Grenfell. The big question on everyone’s mind is how did this happen? Yes, how? That’s a question for another day. I won’t even go there. The fact is that people lost their lives in terrible circumstances, and guess what, this might have been prevented.
My more immediate question is ‘why?’ This fire, (however it started) didn’t need to turn into a complete tragedy. I’m no fan of high-rises, but they are an established form of social housing in cities. They have enabled people to live fairly centrally, and they house many families. In a time of housing shortages and growing populations, these buildings have practical value. However, many of these blocks were constructed in the 1970s, and not updated. Without proper safety upgrades, high-rises are inherently dangerous when it comes to fire breaking out. The important thing then is to make sure that they safe, and that there are enough protections against fire spreading throughout the entire structure. It’s not rocket science. Surely we have enough fire protection technology to make sure that the people living in towers are safe? Things like fire safety doors (were there any in Grenfell?) and windows to prevent flames and smoke spreading. Reliable fire warning systems. Decent exit access, fire escapes on every floor, floor sprinkler systems, non-hazardous building and construction materials deployed on the building’s framework. Also, a fire inspection once a month and a health and safety officer employed to check for fire hazards. All of this costs money, of course, but far cheaper than acquiring valuable land and building new houses and flats.
Money. Oh, and Tory that’s the other keyword. Kensington and Chelsea’s council employed Ryder, a construction firm to carry out the 10 million pound ‘refurb’ which they completed last year. Ryder claims they adhered to all the safety codes and regulations in place. Really? Okay. So what were those regulations, and how come they used hazardous cladding on the building’s exterior – which allegedly caused the fire to spread rapidly on the outside of the tower block? Why all these cosmetic enhancements? New windows, the outside of the building looking spruce, and little thought given to fire protection? According to Barney Davis writing in the Evening Standard, the Grenfell residents association have urged action on fire safety for years, and have now drawn the conclusion that the council is not only uninterested in the residents’ safety, but actively promoting the decline of social housing in the area. Why? Communities out, investors in? Is that it?

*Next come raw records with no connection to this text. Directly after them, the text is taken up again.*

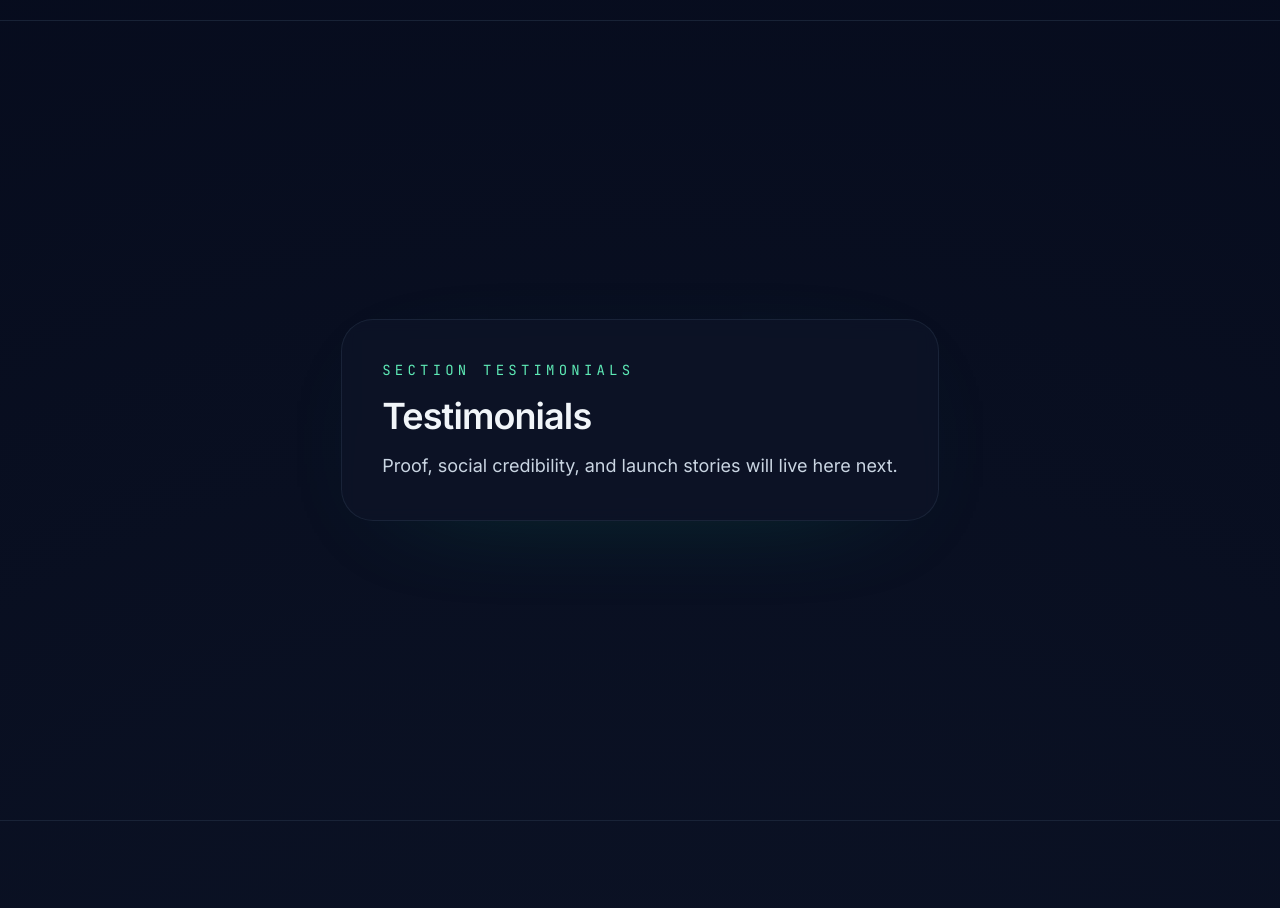
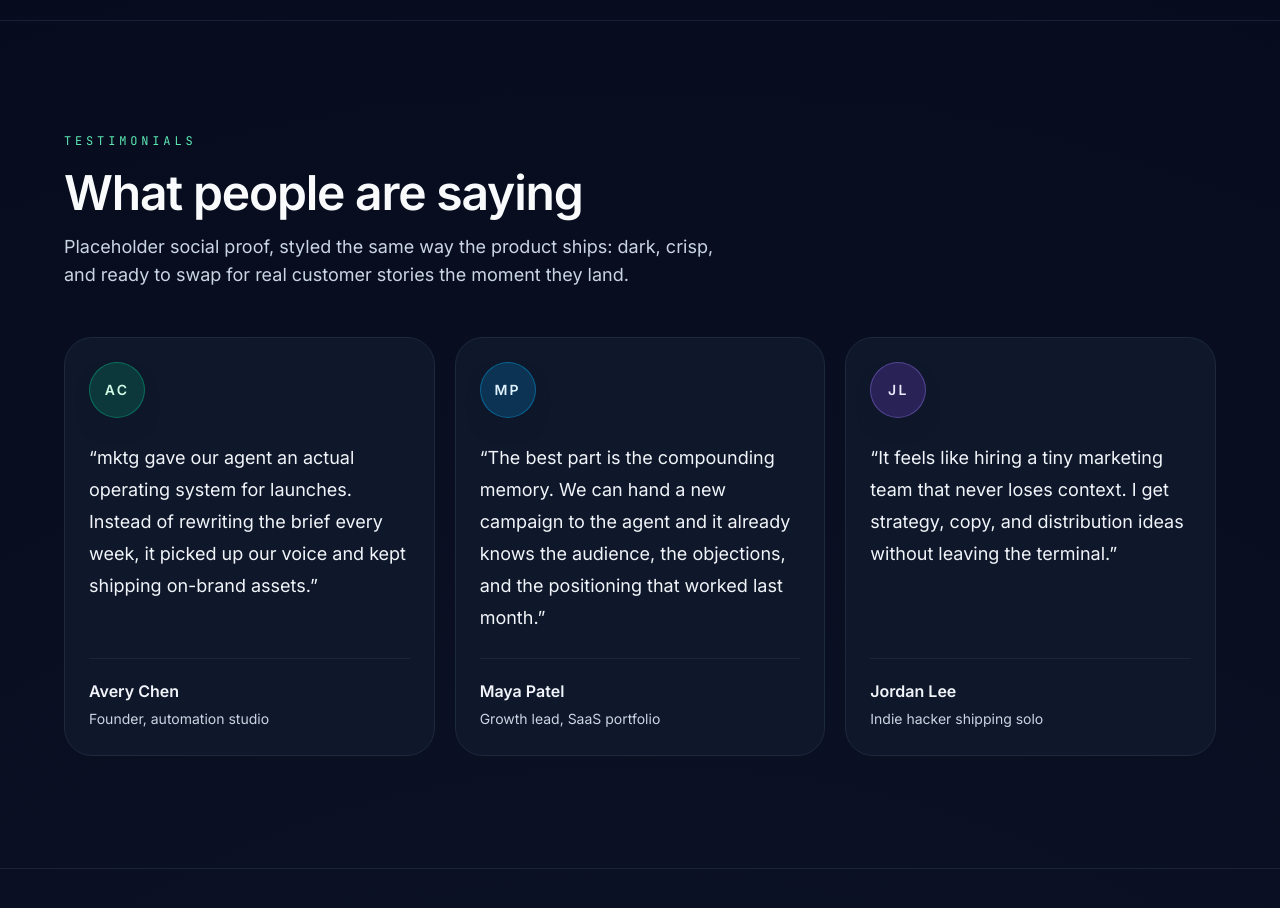
Before and after one commit to MoizIbnYousaf/marketing-cli, a Next.js app in the folder website/: page / in a window 1280 px wide. Shown: the part 3700-4608 px from the top of the page. Built offline with nearby package versions, Linux system fonts and the light colour scheme.

Commit message:
feat: build website testimonials section

```diff
--- a/website/app/page.tsx
+++ b/website/app/page.tsx
@@ -3,14 +3,10 @@ import { Features } from "@/components/Features";
 import { Hero } from "@/components/Hero";
 import { Nav } from "@/components/Nav";
 import { SkillsCatalog } from "@/components/SkillsCatalog";
+import { Testimonials } from "@/components/Testimonials";
 import { TerminalDemo } from "@/components/TerminalDemo";
 
 const placeholderSections = [
-  {
-    id: "testimonials",
-    title: "Testimonials",
-    description: "Proof, social credibility, and launch stories will live here next.",
-  },
   {
     id: "install",
     title: "Install",
@@ -27,6 +23,7 @@ export default function HomePage() {
         <TerminalDemo />
         <Features />
         <SkillsCatalog />
+        <Testimonials />
 
         {placeholderSections.map((section) => (
           <section
--- /dev/null
+++ b/website/components/Testimonials.tsx
@@ -0,0 +1,101 @@
+type Testimonial = {
+  name: string;
+  role: string;
+  initials: string;
+  quote: string;
+  avatarClassName: string;
+};
+
+const TESTIMONIALS: Testimonial[] = [
+  {
+    name: "Avery Chen",
+    role: "Founder, automation studio",
+    initials: "AC",
+    quote:
+      "mktg gave our agent an actual operating system for launches. Instead of rewriting the brief every week, it picked up our voice and kept shipping on-brand assets.",
+    avatarClassName: "border-emerald-400/35 bg-emerald-500/20 text-emerald-100",
+  },
+  {
+    name: "Maya Patel",
+    role: "Growth lead, SaaS portfolio",
+    initials: "MP",
+    quote:
+      "The best part is the compounding memory. We can hand a new campaign to the agent and it already knows the audience, the objections, and the positioning that worked last month.",
+    avatarClassName: "border-sky-400/35 bg-sky-500/20 text-sky-100",
+  },
+  {
+    name: "Jordan Lee",
+    role: "Indie hacker shipping solo",
+    initials: "JL",
+    quote:
+      "It feels like hiring a tiny marketing team that never loses context. I get strategy, copy, and distribution ideas without leaving the terminal.",
+    avatarClassName: "border-violet-400/35 bg-violet-500/20 text-violet-100",
+  },
+];
+
+export function Testimonials() {
+  return (
+    <section
+      id="testimonials"
+      aria-labelledby="testimonials-heading"
+      className="scroll-mt-28 border-t border-slate-800/80 px-6 py-24 sm:px-10 lg:py-28"
+    >
+      <div className="mx-auto flex w-full max-w-6xl flex-col gap-12">
+        <div className="max-w-3xl space-y-5">
+          <p className="font-mono text-xs uppercase tracking-[0.32em] text-emerald-300">
+            Testimonials
+          </p>
+          <div className="space-y-4">
+            <h2
+              id="testimonials-heading"
+              className="text-balance text-3xl font-semibold tracking-tight text-slate-50 sm:text-4xl lg:text-5xl"
+            >
+              What people are saying
+            </h2>
+            <p className="max-w-2xl text-base leading-7 text-slate-300 sm:text-lg">
+              Placeholder social proof, styled the same way the product ships: dark,
+              crisp, and ready to swap for real customer stories the moment they land.
+            </p>
+          </div>
+        </div>
+
+        <div
+          data-testimonials-grid
+          className="grid grid-cols-1 items-stretch gap-5 lg:auto-rows-fr lg:grid-cols-3"
+        >
+          {TESTIMONIALS.map((testimonial) => (
+            <article
+              key={testimonial.name}
+              data-testimonial-card
+              className="group relative flex h-full flex-col overflow-hidden rounded-[1.75rem] border border-slate-800 bg-slate-900 p-6 transition duration-300 hover:-translate-y-1 hover:border-emerald-400/45 hover:shadow-[0_0_0_1px_rgba(52,211,153,0.12),0_24px_80px_-42px_rgba(52,211,153,0.45)]"
+            >
+              <div
+                aria-hidden="true"
+                className="pointer-events-none absolute inset-0 bg-[radial-gradient(circle_at_top,rgba(52,211,153,0.1),transparent_50%)] opacity-0 transition duration-300 group-hover:opacity-100"
+              />
+
+              <figure className="relative flex h-full flex-col gap-6">
+                <div
+                  data-testimonial-avatar
+                  aria-hidden="true"
+                  className={`flex h-14 w-14 items-center justify-center rounded-full border text-sm font-semibold tracking-[0.16em] shadow-[0_12px_30px_-18px_rgba(15,23,42,0.9)] ${testimonial.avatarClassName}`}
+                >
+                  {testimonial.initials}
+                </div>
+
+                <blockquote className="text-lg leading-8 text-slate-100">
+                  &ldquo;{testimonial.quote}&rdquo;
+                </blockquote>
+
+                <figcaption className="mt-auto border-t border-slate-800/80 pt-5">
+                  <p className="text-base font-semibold text-slate-100">{testimonial.name}</p>
+                  <p className="mt-1 text-sm leading-6 text-slate-300">{testimonial.role}</p>
+                </figcaption>
+              </figure>
+            </article>
+          ))}
+        </div>
+      </div>
+    </section>
+  );
+}
```
Also changed, not shown: 2 other files (tests, documents, lock files or other folders).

Meanwhile, Gavin ‘chipmunk’ Barwell, that guy promoted to May’s chief of staff after losing his Croydon seat in the recent election, has questions to answer. As Housing Minister, he blithely ignored the coroner’s recommendation of a fire safety regulation review, after the Camberwell fire in 2009 where several died following an outbreak of fire.

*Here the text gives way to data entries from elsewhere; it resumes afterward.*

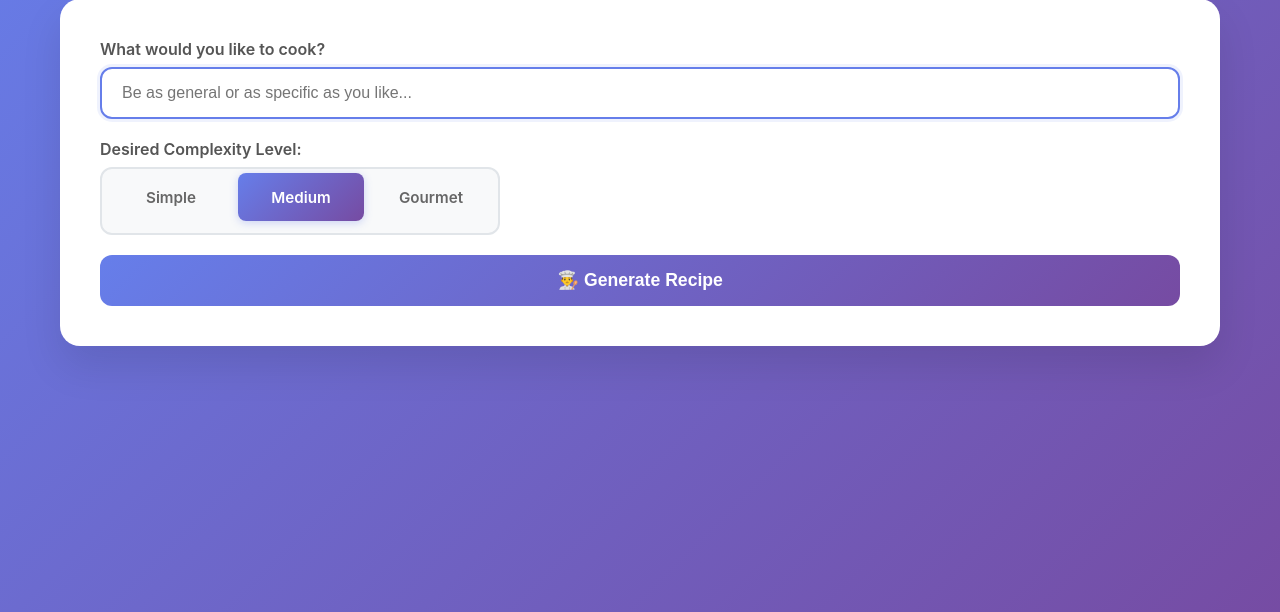
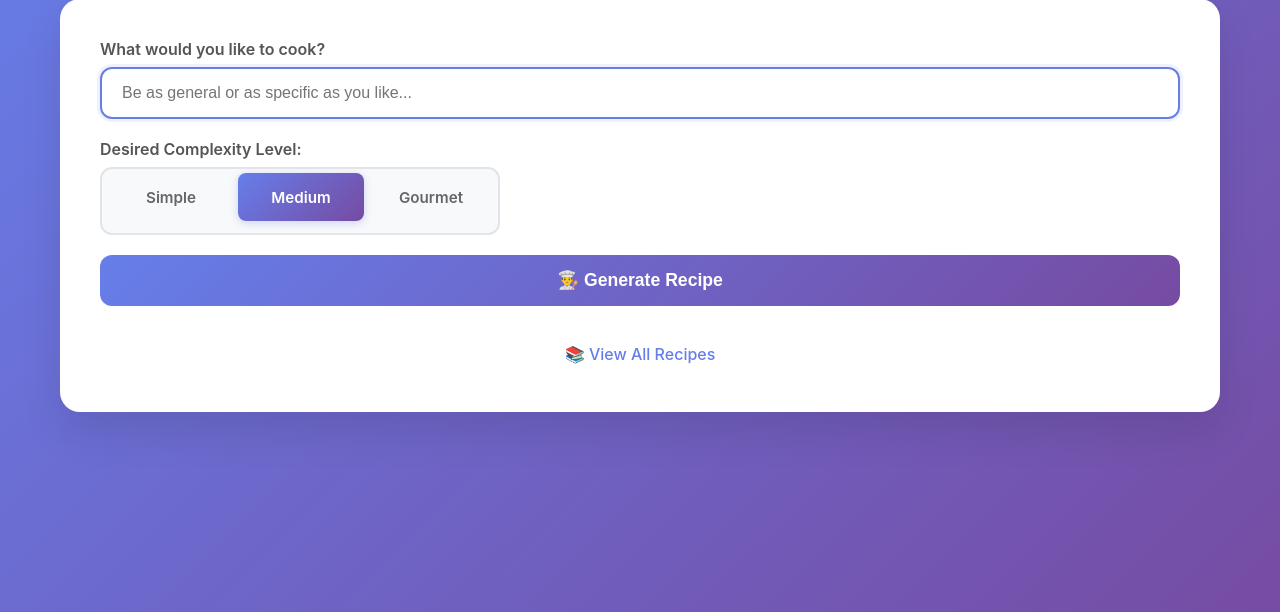
Before and after one commit to damon-williams/recipe-agent-team, a Flask app: page / in a window 1280 px wide. Shown: the part 154-766 px from the top of the page. Run offline with Flask 3, Linux system fonts and the light colour scheme.

Commit message:
filter enhancements

```diff
--- a/web/static/script.js
+++ b/web/static/script.js
@@ -32,6 +32,7 @@ class RecipeGenerator {
         this.modalRecipeContent = document.getElementById('modalRecipeContent');
         this.closeModalBtn = document.getElementById('closeModal');
         this.printRecipeBtn = document.getElementById('printRecipeBtn');
+        this.viewAllRecipesLink = document.getElementById('viewAllRecipesLink');
 
         // Cooking facts for loading entertainment
         this.cookingFacts = [
@@ -94,6 +95,12 @@ class RecipeGenerator {
         this.recipeModal.addEventListener('click', (e) => {
             if (e.target === this.recipeModal) this.closeModal();
         });
+
+        // View all recipes link
+        this.viewAllRecipesLink.addEventListener('click', (e) => {
+            e.preventDefault();
+            this.showAllRecipes();
+        });
     }
 
     async generateRecipe() {
@@ -152,6 +159,25 @@ class RecipeGenerator {
         // Let the user stay focused on their newly generated recipe
     }
 
+    showAllRecipes() {
+        // Show recent recipes section if not already visible
+        if (!this.hasGeneratedFirstRecipe) {
+            this.hasGeneratedFirstRecipe = true;
+            this.showRecentRecipesSection();
+        }
+
+        // Load recipes and scroll to them
+        this.loadRecentRecipes();
+
+        // Smooth scroll to the recipes section
+        setTimeout(() => {
+            this.recentRecipesSection.scrollIntoView({
+                behavior: 'smooth',
+                block: 'start'
+            });
+        }, 100);
+    }
+
     showLoading() {
         this.generateBtn.disabled = true;
         this.generateBtn.textContent = 'Generating...';
@@ -172,7 +198,8 @@ class RecipeGenerator {
         // Show the container
         this.cookingFactsContainer.style.display = 'block';
 
-        // Start with the first fact
+        // Wait 2 seconds before showing the first fact
+        setTimeout(() => {
             this.currentFactIndex = 0;
             this.showCookingFact();
 
@@ -180,6 +207,7 @@ class RecipeGenerator {
             this.factInterval = setInterval(() => {
                 this.showCookingFact();
             }, 3500);
+        }, 2000);
     }
 
     stopCookingFacts() {
--- a/web/static/styles.css
+++ b/web/static/styles.css
@@ -176,6 +176,7 @@ body {
     cursor: pointer;
     transition: all 0.3s ease;
     width: 100%;
+    margin-bottom: 15px;
 }
 
 .generate-btn:hover:not(:disabled) {
@@ -186,6 +187,28 @@ body {
 .generate-btn:disabled {
     opacity: 0.6;
     cursor: not-allowed;
+}
+
+.view-all-link {
+    text-align: center;
+    margin-top: 15px;
+}
+
+.view-all-link a {
+    color: #667eea;
+    text-decoration: none;
+    font-weight: 500;
+    font-size: 1rem;
+    padding: 8px 16px;
+    border-radius: 8px;
+    transition: all 0.3s ease;
+    display: inline-block;
+}
+
+.view-all-link a:hover {
+    background: rgba(102, 126, 234, 0.1);
+    color: #5a6fd8;
+    text-decoration: none;
 }
 
 .loading {
@@ -361,14 +384,16 @@ body {
 
 .ingredients-grid {
     display: grid;
-    gap: 8px;
+    gap: 4px;
 }
 
 .ingredient-item {
     background: #f8f9fa;
-    padding: 12px 16px;
-    border-radius: 8px;
-    border-left: 4px solid #667eea;
+    padding: 8px 12px;
+    border-radius: 6px;
+    border-left: 3px solid #667eea;
+    font-size: 0.95rem;
+    line-height: 1.3;
 }
 
 .instructions-list {
--- a/web/templates/index.html
+++ b/web/templates/index.html
@@ -45,6 +45,10 @@
             <button id="generateBtn" class="generate-btn">
                 👨‍🍳 Generate Recipe
             </button>
+
+            <div class="view-all-link">
+                <a href="#" id="viewAllRecipesLink">📚 View All Recipes</a>
+            </div>
 
             <div id="loading" class="loading">
                 <div class="loading-spinner"></div>
--- a/web_app.py
+++ b/web_app.py
@@ -134,18 +134,43 @@ def generate_recipe():
 
 @app.route('/api/recipes', methods=['GET'])
 def get_recipes():
-    print("About to query recipes")
+    print("About to query recipes with filters")
 
     try:
-        # Optional: get limit param, default to 10
+        # Get parameters from request
         limit = int(request.args.get("limit", 10))
+        search = request.args.get("search", "").strip()
+        meal_type = request.args.get("meal_type", "").strip()
+        difficulty = request.args.get("difficulty", "").strip()
 
-        print("About to query recipes")
-        # Fetch rows from Supabase
-        result = supabase.table("recipes").select("*").order("created_at", desc=True).limit(limit).execute()
+        print(f"Filter parameters: limit={limit}, search='{search}', meal_type='{meal_type}', difficulty='{difficulty}'")
 
-        # Log and return the results
-        print("Done querying recipes")
+        # Start with base query
+        query = supabase.table("recipes").select("*")
+
+        # Apply search filter if provided
+        if search:
+            print(f"Applying search filter: {search}")
+            # Search in title and description
+            query = query.or_(f"title.ilike.%{search}%,description.ilike.%{search}%")
+
+        # Apply meal type filter if provided
+        if meal_type and meal_type != "all":
+            print(f"Applying meal_type filter: {meal_type}")
+            query = query.eq("meal_type", meal_type)
+
+        # Apply difficulty filter if provided
+        if difficulty and difficulty != "all":
+            print(f"Applying difficulty filter: {difficulty}")
+            query = query.eq("difficulty", difficulty)
+
+        # Apply ordering and limit
+        query = query.order("created_at", desc=True).limit(limit)
+
+        print("Executing query...")
+        result = query.execute()
+
+        print(f"Query returned {len(result.data)} recipes")
 
         return jsonify({
             "success": True,
```
Lines whose indentation alone changed are shown as unchanged.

So that’s the way of things here. People’s lives don’t matter. What is important is making money, and shaving social costs to the bone. Will it ever change? Not if the last vote is anything to go by. Labour may have won seats, but they are still on the verges, and now we have the prospect of an unholy alliance between the Tories and the DUP. Result!